Barbados is very compact, so you can stay on any coast and still see all of the attractions. Most accommodations are in the resorts on the sheltered west coast, which is generally more upscale. The south and especially the east coasts are more rugged and remote. In the southeast, we recommend the historic Crane Beach Hotel, perched on the 82,000-year-old limestone terrace and overlooking stunning Crane Beach, which has been named one of the ten best beaches in the world. The hotel offers two fine dining experiences, but with a car, you can easily access cheaper and more extensive options in St. Lawrence Gap and Dover, both east of Bridgetown, as well as the evening fish market in Oistins.

Fresh tuna, snapper, shrimp, lobster and “flying” fish are all island specialties, along with pepperpot, a meat and okra stew, and cou-cou, a corn and okra pudding. The local brew is Banks beer, but Barbados’ best-known beverage is rum, a sugar by-product you can enjoy at any number of local watering holes, called rum shops, or sample after a factory tour. Additional accommodations and dining options are available on the east coast, particularly in Bathsheba.

Except for a few holidays, tours of Harrison’s Cave (harrisonscave.com) are offered daily. Welchman Hall Gully (www.welchmanhallgullybarbados.com), open most days, can be explored via a self-guided or private tour.

Atlantis Submarines (www.atlantisadventures.com/barbados) offers tours of the modern reef leaving from Bridgetown. If you prefer getting wet, try snorkeling at Paynes Bay or the Folkestone Marine Park, just north of Holetown, or hire a local dive operator to explore farther from shore.

Terri Cook and Lon Abbott

Terri Cook (www.down2earthscience.com) is a science and travel writer based in Colorado and an EARTH roving correspondent. Lon Abbott is a geology professor at the University of Colorado at Boulder.

Wednesday, December 7, 2011 - 06:00

Terri Cook and Lon Abbott

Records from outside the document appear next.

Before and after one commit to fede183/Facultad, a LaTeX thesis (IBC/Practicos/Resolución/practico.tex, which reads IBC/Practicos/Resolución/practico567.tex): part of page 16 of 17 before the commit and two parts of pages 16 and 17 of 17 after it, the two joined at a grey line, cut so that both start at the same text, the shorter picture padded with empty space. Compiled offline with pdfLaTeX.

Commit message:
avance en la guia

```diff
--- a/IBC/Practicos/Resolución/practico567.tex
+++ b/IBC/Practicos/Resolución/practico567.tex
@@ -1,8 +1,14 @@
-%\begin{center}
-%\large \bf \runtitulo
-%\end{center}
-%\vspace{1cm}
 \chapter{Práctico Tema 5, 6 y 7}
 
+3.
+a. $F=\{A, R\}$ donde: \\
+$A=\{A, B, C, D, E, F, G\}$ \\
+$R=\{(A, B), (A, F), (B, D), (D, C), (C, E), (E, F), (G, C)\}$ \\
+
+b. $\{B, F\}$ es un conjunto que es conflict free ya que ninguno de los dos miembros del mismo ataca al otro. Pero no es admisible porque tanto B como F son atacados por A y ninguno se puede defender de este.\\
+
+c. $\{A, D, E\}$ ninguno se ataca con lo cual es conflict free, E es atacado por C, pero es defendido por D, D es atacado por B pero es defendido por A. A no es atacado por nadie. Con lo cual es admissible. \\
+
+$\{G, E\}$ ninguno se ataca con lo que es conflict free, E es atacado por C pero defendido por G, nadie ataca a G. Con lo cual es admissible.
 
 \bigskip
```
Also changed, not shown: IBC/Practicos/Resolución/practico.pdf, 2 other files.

Terri Cook (www.down2earthscience.com) is a science and travel writer based in Colorado and an EARTH roving correspondent. Lon Abbott is a geology professor at the University of Colorado at Boulder.

Wednesday, December 7, 2011 - 06:00